*Problem statement*: In the copy, include every entry exactly but none of the pictures.

*Listed records*:
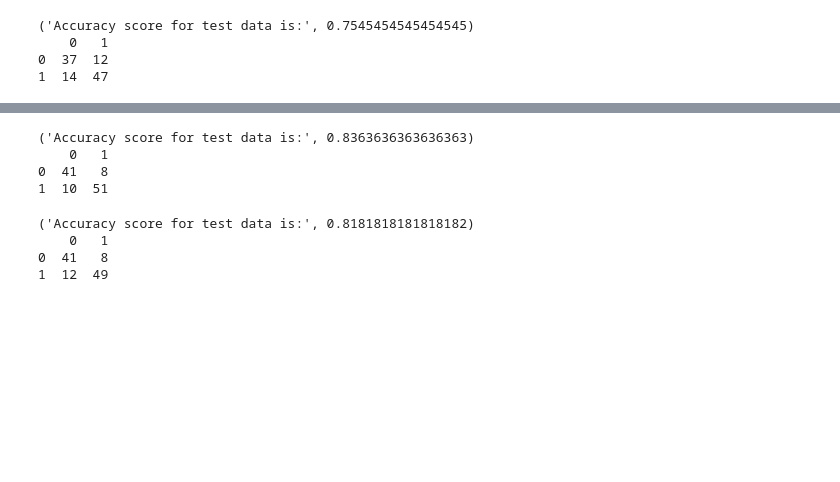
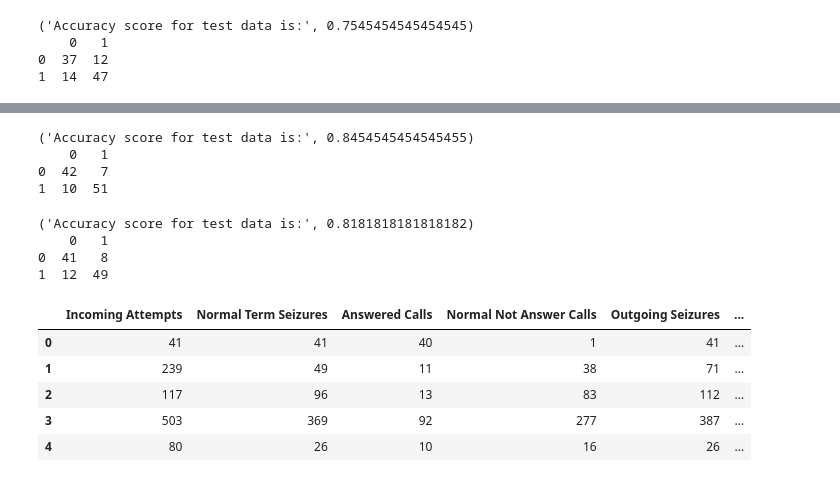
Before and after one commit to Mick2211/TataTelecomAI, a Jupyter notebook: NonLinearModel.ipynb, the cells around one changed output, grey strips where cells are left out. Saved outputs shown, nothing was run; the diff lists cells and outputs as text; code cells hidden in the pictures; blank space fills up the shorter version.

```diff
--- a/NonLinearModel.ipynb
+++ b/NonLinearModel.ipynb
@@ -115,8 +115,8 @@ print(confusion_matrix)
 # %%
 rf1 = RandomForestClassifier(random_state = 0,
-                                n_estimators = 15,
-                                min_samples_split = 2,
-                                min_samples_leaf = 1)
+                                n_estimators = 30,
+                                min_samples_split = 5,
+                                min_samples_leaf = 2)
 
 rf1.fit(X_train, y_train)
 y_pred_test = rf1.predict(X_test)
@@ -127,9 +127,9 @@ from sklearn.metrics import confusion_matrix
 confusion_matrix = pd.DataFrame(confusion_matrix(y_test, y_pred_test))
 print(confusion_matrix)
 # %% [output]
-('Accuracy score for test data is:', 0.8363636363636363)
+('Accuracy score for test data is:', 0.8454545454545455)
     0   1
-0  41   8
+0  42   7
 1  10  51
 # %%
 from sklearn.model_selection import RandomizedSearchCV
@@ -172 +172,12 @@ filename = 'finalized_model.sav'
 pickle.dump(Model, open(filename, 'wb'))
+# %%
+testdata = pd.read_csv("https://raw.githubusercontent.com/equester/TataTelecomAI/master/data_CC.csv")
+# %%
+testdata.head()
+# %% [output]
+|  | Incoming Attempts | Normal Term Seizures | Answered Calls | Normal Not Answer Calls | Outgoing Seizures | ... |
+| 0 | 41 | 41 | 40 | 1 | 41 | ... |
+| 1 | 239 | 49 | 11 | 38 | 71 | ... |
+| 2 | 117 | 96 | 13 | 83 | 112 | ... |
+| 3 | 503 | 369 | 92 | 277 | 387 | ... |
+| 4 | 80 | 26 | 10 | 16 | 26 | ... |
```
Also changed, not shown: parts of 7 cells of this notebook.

*Written response*:
Before and after one commit to Mick2211/TataTelecomAI, a Jupyter notebook: NonLinearModel.ipynb, the cells around one changed output, grey strips where cells are left out. Saved outputs shown, nothing was run; the diff lists cells and outputs as text; code cells hidden in the pictures; blank space fills up the shorter version.

```diff
--- a/NonLinearModel.ipynb
+++ b/NonLinearModel.ipynb
@@ -115,8 +115,8 @@ print(confusion_matrix)
 # %%
 rf1 = RandomForestClassifier(random_state = 0,
-                                n_estimators = 15,
-                                min_samples_split = 2,
-                                min_samples_leaf = 1)
+                                n_estimators = 30,
+                                min_samples_split = 5,
+                                min_samples_leaf = 2)
 
 rf1.fit(X_train, y_train)
 y_pred_test = rf1.predict(X_test)
@@ -127,9 +127,9 @@ from sklearn.metrics import confusion_matrix
 confusion_matrix = pd.DataFrame(confusion_matrix(y_test, y_pred_test))
 print(confusion_matrix)
 # %% [output]
-('Accuracy score for test data is:', 0.8363636363636363)
+('Accuracy score for test data is:', 0.8454545454545455)
     0   1
-0  41   8
+0  42   7
 1  10  51
 # %%
 from sklearn.model_selection import RandomizedSearchCV
@@ -172 +172,12 @@ filename = 'finalized_model.sav'
 pickle.dump(Model, open(filename, 'wb'))
+# %%
+testdata = pd.read_csv("https://raw.githubusercontent.com/equester/TataTelecomAI/master/data_CC.csv")
+# %%
+testdata.head()
+# %% [output]
+|  | Incoming Attempts | Normal Term Seizures | Answered Calls | Normal Not Answer Calls | Outgoing Seizures | ... |
+| 0 | 41 | 41 | 40 | 1 | 41 | ... |
+| 1 | 239 | 49 | 11 | 38 | 71 | ... |
+| 2 | 117 | 96 | 13 | 83 | 112 | ... |
+| 3 | 503 | 369 | 92 | 277 | 387 | ... |
+| 4 | 80 | 26 | 10 | 16 | 26 | ... |
```
Also changed, not shown: parts of 7 cells of this notebook.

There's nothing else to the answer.